The bird was barely warm when we stripped it. After the Thanksgiving feast, we quickly removed the turkey meat to cool and refrigerate it and placed the carcass in a deep stockpot. After being covered with cold water brought to a near boil, the turkey simmered all night nestled in with the trimmings of onions, carrots and celery, heat adjusted to a low simmer. The result was a large pot of delicious stock. This is not like the stock of last weekend, made from fresh turkey legs and necks browned in the oven and similarly simmered all night with aromatic vegetables. That produced a gelatinous, deeply flavored stock that we used to moisten cornbread stuffing and to make deeply colored gravy. No, this one is light, not gelatinous, since the bones were already cooked. This is more like chicken stock and hence more versatile.
This soup celebrated the flavorful stock and made a light lunch, refreshing after the excesses of Thursday’s groaning board. (Groaning board is an old English term for a buffet table laden with food to the point where the wooden tabletop creaks. By stretch, it also describes how our Thanksgiving guests were acting by the end of an indulgent meal.)
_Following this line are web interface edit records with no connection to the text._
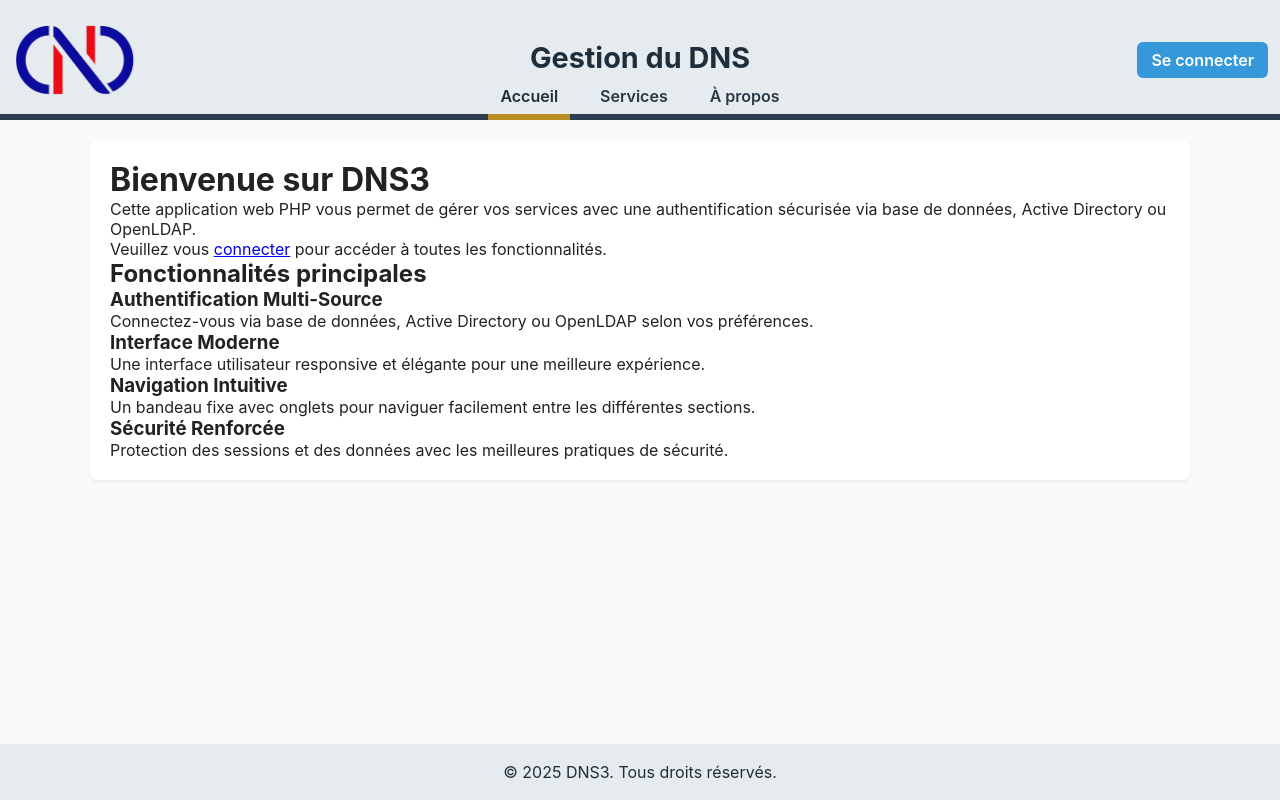
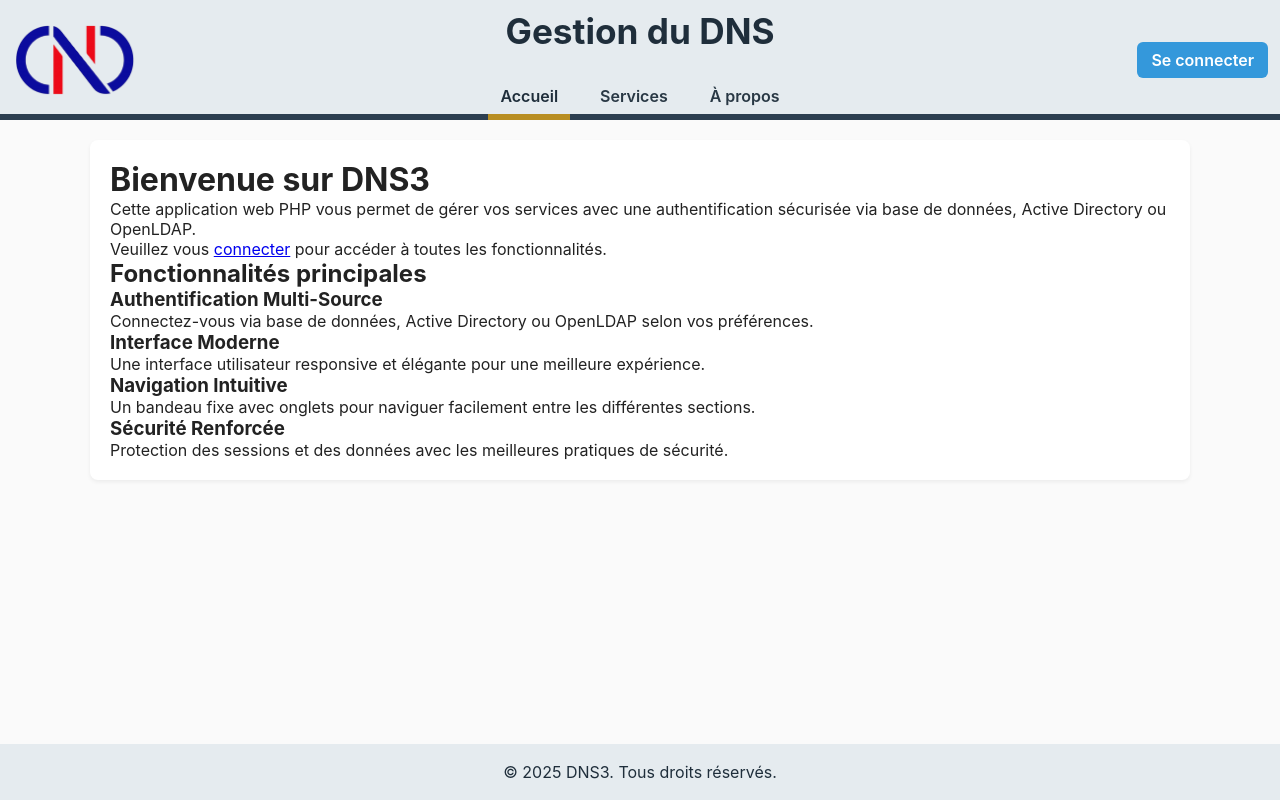
Before and after one commit to guittou/dns3, a PHP site: page /index.php in a window 1280 px wide. Run offline with PHP 8.4, Linux system fonts and the light colour scheme.

Commit message:
Update bandeau title sizing and padding
Adjusted bandeau title sizes and added top padding for bandeau content.

```diff
--- a/assets/css/style.css
+++ b/assets/css/style.css
@@ -13,9 +13,12 @@
   --tab-accent: #333;
   --tab-text: #1F2E3B;
 
-  /* bandeau title sizing */
-  --bandeau-title-size: 1.8rem;    /* desktop */
-  --bandeau-title-size-sm: 1.25rem;/* mobile */
+  /* bandeau title sizing (ajusté) */
+  --bandeau-title-size: 2.2rem;    /* desktop — augmenté comme demandé */
+  --bandeau-title-size-sm: 1.6rem; /* mobile */
+
+  /* top padding for title inside bandeau_content (soit ajustable) */
+  --bandeau-content-padding-top: 10px;
 
   /* palette */
   --brand-color: #e5ebef;        /* couleur du bandeau (claire) */
@@ -86,18 +89,19 @@ body {
   z-index: 1010;
 }
 
-/* CENTRE (contenu aligné and centered) - width constrained to content max width */
+/* CENTRE (contenu aligné and centered) - width constrained to content max width
+   now aligned to top so .bandeau_center sits at the top of the content area */
 .bandeau_content {
   max-width: var(--content-max-width);
   margin: 0 auto;
-  padding: 10px 0; /* vertical padding only */
+  padding: var(--bandeau-content-padding-top) 0 0 0; /* top padding, no horizontal padding */
   display: flex;
-  align-items: center;
+  align-items: flex-start; /* place bandeau_center at top of this area */
   justify-content: center;
   min-height: var(--header-height);
 }
 
-/* centre stacking: title above (title vertically centered in header area) */
+/* centre stacking: keep title horizontally centered but at the top */
 .bandeau_center {
   display: flex;
   flex-direction: column;
```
I simply sautéed chopped onions, carrots and celery in a little butter, added stock to cook them thoroughly, and then chopped turkey meat and a combination of pre-cooked white, red and wild rice. If you don’t have pre-cooked rice, add a small amount of raw rice to the stock after bringing it to a boil. Turn down the heat and simmer, covered, until the rice is cooked. Then add more stock if necessary, seasonings and the turkey. It’s important to add the turkey at the end so that it doesn’t dry out. Bon appetit.